= TASK TO COMPLETE =
Using the listing that follows, return every line with the word "import".

(Beginning of DATASET EXTRACT)

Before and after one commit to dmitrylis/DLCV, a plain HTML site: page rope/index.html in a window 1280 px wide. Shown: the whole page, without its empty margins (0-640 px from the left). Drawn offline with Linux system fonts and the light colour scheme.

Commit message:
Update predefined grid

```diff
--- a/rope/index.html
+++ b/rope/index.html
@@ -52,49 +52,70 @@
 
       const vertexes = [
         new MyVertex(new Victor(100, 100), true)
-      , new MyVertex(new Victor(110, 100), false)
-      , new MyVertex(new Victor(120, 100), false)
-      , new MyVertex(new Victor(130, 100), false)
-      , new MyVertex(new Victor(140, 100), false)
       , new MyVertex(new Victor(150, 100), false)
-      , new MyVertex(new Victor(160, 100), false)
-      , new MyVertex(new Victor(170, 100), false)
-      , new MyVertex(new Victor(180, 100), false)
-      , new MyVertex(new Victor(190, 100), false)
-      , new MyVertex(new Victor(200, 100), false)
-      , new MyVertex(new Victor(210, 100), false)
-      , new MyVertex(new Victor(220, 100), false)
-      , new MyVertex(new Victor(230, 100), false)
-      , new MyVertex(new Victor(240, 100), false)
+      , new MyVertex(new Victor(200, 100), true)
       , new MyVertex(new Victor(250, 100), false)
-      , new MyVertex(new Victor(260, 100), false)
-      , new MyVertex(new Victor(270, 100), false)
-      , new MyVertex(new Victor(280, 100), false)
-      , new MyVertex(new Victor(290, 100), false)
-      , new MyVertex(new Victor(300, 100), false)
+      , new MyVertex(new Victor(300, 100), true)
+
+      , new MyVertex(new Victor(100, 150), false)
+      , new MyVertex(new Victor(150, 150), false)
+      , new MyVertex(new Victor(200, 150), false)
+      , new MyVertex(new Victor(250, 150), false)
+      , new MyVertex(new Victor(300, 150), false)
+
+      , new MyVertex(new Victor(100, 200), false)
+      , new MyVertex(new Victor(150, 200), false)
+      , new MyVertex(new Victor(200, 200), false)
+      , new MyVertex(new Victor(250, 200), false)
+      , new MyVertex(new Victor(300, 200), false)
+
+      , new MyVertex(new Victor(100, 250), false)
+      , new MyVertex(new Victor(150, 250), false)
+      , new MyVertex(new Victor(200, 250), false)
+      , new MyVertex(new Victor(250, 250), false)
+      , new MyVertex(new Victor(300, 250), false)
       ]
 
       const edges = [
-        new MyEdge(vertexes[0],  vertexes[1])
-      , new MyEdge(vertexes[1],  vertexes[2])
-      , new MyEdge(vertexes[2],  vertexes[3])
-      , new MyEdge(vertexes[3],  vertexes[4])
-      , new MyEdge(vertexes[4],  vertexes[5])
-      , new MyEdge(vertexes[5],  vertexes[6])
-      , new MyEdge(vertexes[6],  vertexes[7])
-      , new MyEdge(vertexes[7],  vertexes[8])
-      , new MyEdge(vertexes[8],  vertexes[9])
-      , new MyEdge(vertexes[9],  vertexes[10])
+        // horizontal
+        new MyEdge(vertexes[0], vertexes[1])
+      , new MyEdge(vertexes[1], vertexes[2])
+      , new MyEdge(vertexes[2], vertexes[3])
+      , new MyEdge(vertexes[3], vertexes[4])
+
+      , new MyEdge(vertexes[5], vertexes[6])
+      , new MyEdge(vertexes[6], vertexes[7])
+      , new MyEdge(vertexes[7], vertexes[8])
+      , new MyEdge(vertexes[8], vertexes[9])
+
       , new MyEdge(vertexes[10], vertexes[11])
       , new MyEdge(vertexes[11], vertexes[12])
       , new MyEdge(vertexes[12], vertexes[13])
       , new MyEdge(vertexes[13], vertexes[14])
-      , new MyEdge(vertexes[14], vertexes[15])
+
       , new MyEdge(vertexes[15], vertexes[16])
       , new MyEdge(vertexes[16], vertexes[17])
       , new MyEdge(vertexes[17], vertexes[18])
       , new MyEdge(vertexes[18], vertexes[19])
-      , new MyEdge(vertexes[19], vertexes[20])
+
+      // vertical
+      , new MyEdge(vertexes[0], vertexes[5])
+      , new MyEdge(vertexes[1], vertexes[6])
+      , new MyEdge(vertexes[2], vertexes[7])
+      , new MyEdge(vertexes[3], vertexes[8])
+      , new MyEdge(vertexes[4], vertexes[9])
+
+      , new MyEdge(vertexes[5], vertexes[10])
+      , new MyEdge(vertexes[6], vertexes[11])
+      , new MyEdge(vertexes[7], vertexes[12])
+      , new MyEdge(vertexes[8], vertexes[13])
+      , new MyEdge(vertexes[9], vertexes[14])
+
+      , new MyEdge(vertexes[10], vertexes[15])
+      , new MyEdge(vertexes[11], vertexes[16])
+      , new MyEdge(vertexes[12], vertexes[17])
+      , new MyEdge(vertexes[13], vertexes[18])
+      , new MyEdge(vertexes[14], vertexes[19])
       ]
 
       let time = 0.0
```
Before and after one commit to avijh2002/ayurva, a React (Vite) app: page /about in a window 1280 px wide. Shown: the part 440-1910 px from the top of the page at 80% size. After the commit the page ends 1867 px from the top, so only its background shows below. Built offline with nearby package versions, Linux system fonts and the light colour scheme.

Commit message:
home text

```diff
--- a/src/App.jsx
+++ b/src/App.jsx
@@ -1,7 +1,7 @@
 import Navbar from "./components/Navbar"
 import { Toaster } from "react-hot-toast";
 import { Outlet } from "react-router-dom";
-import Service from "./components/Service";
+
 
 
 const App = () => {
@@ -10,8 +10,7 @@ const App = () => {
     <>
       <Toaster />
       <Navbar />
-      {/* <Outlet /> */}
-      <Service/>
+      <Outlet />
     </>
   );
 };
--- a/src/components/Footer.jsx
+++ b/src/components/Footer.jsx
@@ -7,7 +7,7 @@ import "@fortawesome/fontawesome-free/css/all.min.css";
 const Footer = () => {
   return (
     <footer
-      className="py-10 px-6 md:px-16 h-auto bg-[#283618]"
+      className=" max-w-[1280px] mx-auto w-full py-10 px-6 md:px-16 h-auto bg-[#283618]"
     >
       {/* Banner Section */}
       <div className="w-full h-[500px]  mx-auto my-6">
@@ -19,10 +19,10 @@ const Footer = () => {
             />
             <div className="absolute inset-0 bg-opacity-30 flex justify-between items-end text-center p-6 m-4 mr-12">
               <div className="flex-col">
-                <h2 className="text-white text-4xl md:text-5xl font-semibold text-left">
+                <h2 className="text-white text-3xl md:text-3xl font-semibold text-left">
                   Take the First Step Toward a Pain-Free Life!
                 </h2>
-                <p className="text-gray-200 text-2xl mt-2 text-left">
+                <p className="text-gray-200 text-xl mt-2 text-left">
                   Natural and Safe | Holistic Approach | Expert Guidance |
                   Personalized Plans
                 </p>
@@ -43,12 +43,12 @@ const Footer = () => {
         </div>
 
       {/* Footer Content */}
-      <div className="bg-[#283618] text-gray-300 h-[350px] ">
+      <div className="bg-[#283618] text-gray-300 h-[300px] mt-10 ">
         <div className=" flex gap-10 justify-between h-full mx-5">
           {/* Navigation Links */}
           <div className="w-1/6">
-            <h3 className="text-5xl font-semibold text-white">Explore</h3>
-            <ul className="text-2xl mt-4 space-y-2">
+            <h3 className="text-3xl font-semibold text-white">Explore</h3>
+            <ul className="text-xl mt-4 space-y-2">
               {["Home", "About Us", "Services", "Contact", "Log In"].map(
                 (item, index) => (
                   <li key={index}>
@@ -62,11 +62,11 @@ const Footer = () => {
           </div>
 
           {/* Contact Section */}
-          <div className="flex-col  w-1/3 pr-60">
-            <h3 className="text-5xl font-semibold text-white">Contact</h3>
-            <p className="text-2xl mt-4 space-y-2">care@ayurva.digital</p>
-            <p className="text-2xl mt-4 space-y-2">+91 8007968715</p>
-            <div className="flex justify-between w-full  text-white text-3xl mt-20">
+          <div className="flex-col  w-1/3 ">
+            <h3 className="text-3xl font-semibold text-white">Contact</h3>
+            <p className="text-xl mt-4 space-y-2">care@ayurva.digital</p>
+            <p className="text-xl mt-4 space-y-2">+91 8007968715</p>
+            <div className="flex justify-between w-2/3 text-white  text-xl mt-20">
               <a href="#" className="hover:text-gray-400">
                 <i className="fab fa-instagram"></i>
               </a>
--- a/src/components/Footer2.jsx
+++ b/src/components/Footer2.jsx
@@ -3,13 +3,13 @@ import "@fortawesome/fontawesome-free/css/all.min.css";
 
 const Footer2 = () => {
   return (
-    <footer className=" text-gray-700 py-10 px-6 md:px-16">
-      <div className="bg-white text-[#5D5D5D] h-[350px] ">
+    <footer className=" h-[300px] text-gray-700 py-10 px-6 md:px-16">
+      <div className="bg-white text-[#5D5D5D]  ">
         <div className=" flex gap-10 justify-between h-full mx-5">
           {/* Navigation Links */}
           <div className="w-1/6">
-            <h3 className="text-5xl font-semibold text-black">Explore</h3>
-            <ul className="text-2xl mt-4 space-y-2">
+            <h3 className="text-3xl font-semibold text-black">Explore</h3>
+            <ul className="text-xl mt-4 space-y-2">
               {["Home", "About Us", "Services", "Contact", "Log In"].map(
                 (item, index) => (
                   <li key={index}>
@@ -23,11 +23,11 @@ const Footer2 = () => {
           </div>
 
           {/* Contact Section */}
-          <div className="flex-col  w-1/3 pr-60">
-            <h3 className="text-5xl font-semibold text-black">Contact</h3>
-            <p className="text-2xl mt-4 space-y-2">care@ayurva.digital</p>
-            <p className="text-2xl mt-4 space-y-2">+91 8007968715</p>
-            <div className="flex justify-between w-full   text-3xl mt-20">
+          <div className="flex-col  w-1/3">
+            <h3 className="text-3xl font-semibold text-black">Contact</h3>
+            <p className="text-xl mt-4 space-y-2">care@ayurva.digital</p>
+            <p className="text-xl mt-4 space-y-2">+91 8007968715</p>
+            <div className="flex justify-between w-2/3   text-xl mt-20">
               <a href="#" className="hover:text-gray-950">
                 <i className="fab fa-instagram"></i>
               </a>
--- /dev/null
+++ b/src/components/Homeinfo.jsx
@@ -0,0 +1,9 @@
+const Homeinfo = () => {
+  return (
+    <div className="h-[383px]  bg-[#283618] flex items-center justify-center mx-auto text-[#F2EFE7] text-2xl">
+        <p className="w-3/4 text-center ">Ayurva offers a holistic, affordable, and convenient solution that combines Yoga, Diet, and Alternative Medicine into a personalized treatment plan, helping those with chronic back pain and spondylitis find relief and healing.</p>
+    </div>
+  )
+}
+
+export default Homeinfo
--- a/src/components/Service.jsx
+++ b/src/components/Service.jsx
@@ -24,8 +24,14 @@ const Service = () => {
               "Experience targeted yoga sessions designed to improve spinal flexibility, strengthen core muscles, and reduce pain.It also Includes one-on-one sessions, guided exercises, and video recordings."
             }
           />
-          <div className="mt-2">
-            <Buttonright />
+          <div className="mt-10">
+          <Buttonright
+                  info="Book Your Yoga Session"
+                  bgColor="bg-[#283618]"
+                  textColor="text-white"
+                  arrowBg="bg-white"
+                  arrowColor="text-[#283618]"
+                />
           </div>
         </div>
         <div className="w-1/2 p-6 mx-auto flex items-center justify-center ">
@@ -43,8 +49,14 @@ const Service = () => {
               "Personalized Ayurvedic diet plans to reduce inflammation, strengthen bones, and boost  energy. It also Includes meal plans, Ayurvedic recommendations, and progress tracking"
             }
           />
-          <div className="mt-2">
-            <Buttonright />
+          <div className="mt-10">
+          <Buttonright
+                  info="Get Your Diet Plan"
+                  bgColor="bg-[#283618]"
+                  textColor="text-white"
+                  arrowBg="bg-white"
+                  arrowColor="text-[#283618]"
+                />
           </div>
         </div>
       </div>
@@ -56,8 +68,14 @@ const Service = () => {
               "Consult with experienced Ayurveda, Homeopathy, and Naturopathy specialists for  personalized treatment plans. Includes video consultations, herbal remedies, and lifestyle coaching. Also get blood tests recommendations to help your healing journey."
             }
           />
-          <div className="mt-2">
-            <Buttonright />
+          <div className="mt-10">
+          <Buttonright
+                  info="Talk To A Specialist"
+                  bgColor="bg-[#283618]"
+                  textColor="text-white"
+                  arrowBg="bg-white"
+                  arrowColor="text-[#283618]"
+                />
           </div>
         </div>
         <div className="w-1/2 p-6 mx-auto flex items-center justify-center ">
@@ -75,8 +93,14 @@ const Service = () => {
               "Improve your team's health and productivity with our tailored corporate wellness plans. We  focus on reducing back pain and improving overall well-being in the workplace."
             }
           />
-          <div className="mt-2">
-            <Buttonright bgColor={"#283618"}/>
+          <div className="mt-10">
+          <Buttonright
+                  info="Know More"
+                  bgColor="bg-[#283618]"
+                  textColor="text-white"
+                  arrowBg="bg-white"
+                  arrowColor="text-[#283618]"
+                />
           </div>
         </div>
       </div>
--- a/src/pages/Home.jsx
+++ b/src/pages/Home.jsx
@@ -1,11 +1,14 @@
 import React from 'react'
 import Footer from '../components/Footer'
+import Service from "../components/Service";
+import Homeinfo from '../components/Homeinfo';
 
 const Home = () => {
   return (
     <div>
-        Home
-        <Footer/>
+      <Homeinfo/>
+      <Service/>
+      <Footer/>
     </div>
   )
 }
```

(End of DATASET EXTRACT)

= RESPONSE TO THIS TASK =
 import Navbar from "./components/Navbar"
 import { Toaster } from "react-hot-toast";
 import { Outlet } from "react-router-dom";
-import Service from "./components/Service";
@@ -7,7 +7,7 @@ import "@fortawesome/fontawesome-free/css/all.min.css";
@@ -3,13 +3,13 @@ import "@fortawesome/fontawesome-free/css/all.min.css";
 import React from 'react'
 import Footer from '../components/Footer'
+import Service from "../components/Service";
+import Homeinfo from '../components/Homeinfo';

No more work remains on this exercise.